The Human Fertilisation & Embryology Authority has decided to extend the rules allowing embryos to be tested in order for families to have a child who could be a tissue match for a seriously ill brother or sister.
The test involves taking a cell sample from the embryo at around the eight cell stage. It allows a clinician to tissue type to find a match for an existing child. In 2001 the HFEA adopted a precautionary approach when considering this procedure and decided that it should only be permitted when it was combined with tests to enable parents to select embryos which are free from a serious genetic disorder. This was because the technique is invasive and there was a concern about a potential risk of damaging the embryo, so tissue typing was only allowed on cells which had already been taken from the embryo for genetic diagnosis.
The HFEA has now carefully reviewed the medical, psychological and emotional implications for children and their families as well as the safety of the technique. There have been three further years during which successful embryo biopsies have been carried out, both in the UK and abroad and we’re not aware of any evidence of increased risk.
Suzi Leather, HFEA Chair says:
“Faced with potential requests from parents who want to save a sick child, the emotional focus is understandably on the child who is ill. Our job is also to consider the welfare of the tissue matched child which will be born. Our review of the evidence available does not indicate that the embryo biopsy procedure disadvantages resulting babies compared to other IVF babies. It also shows that the risks associated with sibling to sibling stem cell donation are low and that this treatment can benefit the whole family.”

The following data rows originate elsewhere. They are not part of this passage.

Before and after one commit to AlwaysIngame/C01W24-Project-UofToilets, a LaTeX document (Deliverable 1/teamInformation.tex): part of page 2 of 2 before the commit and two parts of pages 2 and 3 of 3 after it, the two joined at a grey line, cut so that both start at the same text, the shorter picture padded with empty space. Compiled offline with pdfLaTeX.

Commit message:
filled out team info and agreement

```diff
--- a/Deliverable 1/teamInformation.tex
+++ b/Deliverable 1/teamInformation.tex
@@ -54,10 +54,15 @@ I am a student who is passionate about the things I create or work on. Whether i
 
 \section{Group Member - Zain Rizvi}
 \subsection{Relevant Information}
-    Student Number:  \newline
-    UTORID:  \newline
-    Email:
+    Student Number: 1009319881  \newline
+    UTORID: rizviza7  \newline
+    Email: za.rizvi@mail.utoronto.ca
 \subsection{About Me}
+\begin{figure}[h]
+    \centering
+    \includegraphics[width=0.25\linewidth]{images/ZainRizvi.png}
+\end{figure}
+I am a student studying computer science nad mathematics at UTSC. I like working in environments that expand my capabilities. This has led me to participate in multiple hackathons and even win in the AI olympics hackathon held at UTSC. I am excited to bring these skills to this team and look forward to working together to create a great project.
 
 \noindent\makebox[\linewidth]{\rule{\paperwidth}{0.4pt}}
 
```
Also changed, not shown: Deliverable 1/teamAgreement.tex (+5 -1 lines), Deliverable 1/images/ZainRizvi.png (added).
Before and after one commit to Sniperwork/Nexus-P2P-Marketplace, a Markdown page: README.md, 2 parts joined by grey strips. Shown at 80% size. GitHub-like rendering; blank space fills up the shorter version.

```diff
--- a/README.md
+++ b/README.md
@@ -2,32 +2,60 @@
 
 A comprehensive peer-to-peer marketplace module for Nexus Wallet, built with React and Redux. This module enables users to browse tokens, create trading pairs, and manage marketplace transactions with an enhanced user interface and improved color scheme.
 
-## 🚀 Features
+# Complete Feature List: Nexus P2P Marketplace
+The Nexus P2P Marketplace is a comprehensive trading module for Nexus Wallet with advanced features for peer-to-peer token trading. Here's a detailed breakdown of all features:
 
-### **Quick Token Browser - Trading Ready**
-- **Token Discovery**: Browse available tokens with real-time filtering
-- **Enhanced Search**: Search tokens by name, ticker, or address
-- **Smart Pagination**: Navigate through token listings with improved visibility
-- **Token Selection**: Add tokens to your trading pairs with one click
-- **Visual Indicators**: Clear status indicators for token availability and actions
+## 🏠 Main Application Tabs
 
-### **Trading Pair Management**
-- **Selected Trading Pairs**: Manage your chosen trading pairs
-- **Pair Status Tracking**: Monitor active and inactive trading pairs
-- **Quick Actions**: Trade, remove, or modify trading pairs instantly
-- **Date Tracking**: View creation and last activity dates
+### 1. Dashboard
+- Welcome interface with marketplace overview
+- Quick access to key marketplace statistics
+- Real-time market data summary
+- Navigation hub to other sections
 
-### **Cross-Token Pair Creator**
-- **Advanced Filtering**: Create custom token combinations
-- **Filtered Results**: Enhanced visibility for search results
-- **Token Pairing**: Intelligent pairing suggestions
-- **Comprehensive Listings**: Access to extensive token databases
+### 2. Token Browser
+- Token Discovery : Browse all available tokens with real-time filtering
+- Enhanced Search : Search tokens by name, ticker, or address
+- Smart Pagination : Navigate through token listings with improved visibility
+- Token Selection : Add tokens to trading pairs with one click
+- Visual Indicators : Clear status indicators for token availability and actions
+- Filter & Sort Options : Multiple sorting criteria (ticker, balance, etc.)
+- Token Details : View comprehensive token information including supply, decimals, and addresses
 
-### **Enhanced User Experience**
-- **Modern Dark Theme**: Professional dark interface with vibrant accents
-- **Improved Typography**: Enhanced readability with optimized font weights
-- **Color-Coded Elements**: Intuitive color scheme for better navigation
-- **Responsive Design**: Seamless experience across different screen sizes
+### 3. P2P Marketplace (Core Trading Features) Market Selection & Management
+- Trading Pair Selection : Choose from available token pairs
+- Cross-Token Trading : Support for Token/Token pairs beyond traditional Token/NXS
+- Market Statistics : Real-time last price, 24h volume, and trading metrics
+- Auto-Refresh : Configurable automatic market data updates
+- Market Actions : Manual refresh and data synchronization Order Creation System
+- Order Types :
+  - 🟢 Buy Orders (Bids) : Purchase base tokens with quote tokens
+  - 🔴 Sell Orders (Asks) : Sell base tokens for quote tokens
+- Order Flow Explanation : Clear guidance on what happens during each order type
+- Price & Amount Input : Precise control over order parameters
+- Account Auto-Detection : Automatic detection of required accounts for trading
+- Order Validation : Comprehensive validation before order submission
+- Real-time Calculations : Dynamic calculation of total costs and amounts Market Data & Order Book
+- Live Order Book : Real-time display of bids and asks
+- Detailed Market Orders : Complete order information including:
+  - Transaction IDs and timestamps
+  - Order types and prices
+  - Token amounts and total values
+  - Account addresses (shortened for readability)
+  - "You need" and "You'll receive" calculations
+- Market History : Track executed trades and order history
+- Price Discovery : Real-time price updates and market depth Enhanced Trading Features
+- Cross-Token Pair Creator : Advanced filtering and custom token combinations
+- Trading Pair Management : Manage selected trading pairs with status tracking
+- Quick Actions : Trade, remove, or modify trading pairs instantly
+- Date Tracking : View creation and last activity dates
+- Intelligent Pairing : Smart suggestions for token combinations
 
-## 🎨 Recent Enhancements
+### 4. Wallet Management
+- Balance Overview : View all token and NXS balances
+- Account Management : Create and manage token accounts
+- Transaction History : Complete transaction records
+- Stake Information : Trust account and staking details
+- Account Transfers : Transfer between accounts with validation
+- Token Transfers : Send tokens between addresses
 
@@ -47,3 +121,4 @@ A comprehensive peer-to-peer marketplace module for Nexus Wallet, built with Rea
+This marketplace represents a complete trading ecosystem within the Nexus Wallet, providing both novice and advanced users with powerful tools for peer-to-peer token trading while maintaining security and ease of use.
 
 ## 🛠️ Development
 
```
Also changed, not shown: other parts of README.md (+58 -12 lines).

The HFEA requires that any application submitted to carry out this procedure must be fully supported by the clinical team who are going to treat the existing sick child and they will have to show that they have considered every other treatment possible first before applying to the HFEA and that every step has been taken to find an existing match using world wide tissue banks and cord blood banks. The HFEA regards preimplantation tissue typing as a last resort.